PROBLEM STATEMENT: The reply must contain all of the records, unchanged.

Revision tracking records
--- START ---

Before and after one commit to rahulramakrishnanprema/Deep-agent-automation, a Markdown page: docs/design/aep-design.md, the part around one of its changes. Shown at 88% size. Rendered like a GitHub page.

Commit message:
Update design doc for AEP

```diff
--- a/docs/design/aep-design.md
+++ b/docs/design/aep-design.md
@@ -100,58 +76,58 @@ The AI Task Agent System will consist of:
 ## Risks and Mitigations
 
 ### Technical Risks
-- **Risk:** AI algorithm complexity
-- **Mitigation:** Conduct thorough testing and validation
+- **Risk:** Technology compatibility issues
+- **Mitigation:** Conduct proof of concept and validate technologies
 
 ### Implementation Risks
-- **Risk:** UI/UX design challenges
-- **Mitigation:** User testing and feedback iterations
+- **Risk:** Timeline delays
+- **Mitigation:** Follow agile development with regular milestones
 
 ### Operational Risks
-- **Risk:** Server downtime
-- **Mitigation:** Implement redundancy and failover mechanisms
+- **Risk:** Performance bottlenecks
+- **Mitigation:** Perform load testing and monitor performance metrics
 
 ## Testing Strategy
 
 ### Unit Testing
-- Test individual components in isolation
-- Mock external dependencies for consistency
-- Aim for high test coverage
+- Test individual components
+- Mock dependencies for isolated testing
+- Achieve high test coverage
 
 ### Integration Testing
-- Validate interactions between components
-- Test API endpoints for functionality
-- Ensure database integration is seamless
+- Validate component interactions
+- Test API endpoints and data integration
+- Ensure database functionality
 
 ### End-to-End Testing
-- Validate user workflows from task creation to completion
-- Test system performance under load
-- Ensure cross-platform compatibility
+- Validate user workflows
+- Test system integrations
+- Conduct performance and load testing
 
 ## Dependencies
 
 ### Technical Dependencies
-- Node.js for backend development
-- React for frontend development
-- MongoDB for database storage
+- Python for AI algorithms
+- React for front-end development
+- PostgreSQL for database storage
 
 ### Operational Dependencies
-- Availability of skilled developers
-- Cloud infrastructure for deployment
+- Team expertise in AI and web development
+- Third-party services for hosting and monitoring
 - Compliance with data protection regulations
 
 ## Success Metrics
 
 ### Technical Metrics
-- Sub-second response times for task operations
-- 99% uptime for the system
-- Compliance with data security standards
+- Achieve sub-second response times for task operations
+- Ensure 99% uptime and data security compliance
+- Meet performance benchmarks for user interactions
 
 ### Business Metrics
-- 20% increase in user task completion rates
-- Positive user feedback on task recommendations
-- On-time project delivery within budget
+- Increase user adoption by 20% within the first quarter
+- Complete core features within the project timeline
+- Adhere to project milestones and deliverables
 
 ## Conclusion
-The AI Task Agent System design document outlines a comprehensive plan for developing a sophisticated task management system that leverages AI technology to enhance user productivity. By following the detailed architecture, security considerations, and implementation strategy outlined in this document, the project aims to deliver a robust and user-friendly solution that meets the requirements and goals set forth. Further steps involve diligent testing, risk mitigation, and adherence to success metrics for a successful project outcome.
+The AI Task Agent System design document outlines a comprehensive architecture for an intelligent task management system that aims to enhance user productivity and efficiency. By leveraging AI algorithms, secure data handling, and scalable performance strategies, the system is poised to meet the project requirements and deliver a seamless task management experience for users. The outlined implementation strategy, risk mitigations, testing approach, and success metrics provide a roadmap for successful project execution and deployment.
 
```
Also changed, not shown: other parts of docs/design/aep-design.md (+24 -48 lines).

--- END ---

THE ANSWER:
Before and after one commit to rahulramakrishnanprema/Deep-agent-automation, a Markdown page: docs/design/aep-design.md, the part around one of its changes. Shown at 88% size. Rendered like a GitHub page.

Commit message:
Update design doc for AEP

```diff
--- a/docs/design/aep-design.md
+++ b/docs/design/aep-design.md
@@ -100,58 +76,58 @@ The AI Task Agent System will consist of:
 ## Risks and Mitigations
 
 ### Technical Risks
-- **Risk:** AI algorithm complexity
-- **Mitigation:** Conduct thorough testing and validation
+- **Risk:** Technology compatibility issues
+- **Mitigation:** Conduct proof of concept and validate technologies
 
 ### Implementation Risks
-- **Risk:** UI/UX design challenges
-- **Mitigation:** User testing and feedback iterations
+- **Risk:** Timeline delays
+- **Mitigation:** Follow agile development with regular milestones
 
 ### Operational Risks
-- **Risk:** Server downtime
-- **Mitigation:** Implement redundancy and failover mechanisms
+- **Risk:** Performance bottlenecks
+- **Mitigation:** Perform load testing and monitor performance metrics
 
 ## Testing Strategy
 
 ### Unit Testing
-- Test individual components in isolation
-- Mock external dependencies for consistency
-- Aim for high test coverage
+- Test individual components
+- Mock dependencies for isolated testing
+- Achieve high test coverage
 
 ### Integration Testing
-- Validate interactions between components
-- Test API endpoints for functionality
-- Ensure database integration is seamless
+- Validate component interactions
+- Test API endpoints and data integration
+- Ensure database functionality
 
 ### End-to-End Testing
-- Validate user workflows from task creation to completion
-- Test system performance under load
-- Ensure cross-platform compatibility
+- Validate user workflows
+- Test system integrations
+- Conduct performance and load testing
 
 ## Dependencies
 
 ### Technical Dependencies
-- Node.js for backend development
-- React for frontend development
-- MongoDB for database storage
+- Python for AI algorithms
+- React for front-end development
+- PostgreSQL for database storage
 
 ### Operational Dependencies
-- Availability of skilled developers
-- Cloud infrastructure for deployment
+- Team expertise in AI and web development
+- Third-party services for hosting and monitoring
 - Compliance with data protection regulations
 
 ## Success Metrics
 
 ### Technical Metrics
-- Sub-second response times for task operations
-- 99% uptime for the system
-- Compliance with data security standards
+- Achieve sub-second response times for task operations
+- Ensure 99% uptime and data security compliance
+- Meet performance benchmarks for user interactions
 
 ### Business Metrics
-- 20% increase in user task completion rates
-- Positive user feedback on task recommendations
-- On-time project delivery within budget
+- Increase user adoption by 20% within the first quarter
+- Complete core features within the project timeline
+- Adhere to project milestones and deliverables
 
 ## Conclusion
-The AI Task Agent System design document outlines a comprehensive plan for developing a sophisticated task management system that leverages AI technology to enhance user productivity. By following the detailed architecture, security considerations, and implementation strategy outlined in this document, the project aims to deliver a robust and user-friendly solution that meets the requirements and goals set forth. Further steps involve diligent testing, risk mitigation, and adherence to success metrics for a successful project outcome.
+The AI Task Agent System design document outlines a comprehensive architecture for an intelligent task management system that aims to enhance user productivity and efficiency. By leveraging AI algorithms, secure data handling, and scalable performance strategies, the system is poised to meet the project requirements and deliver a seamless task management experience for users. The outlined implementation strategy, risk mitigations, testing approach, and success metrics provide a roadmap for successful project execution and deployment.
 
```
Also changed, not shown: other parts of docs/design/aep-design.md (+24 -48 lines).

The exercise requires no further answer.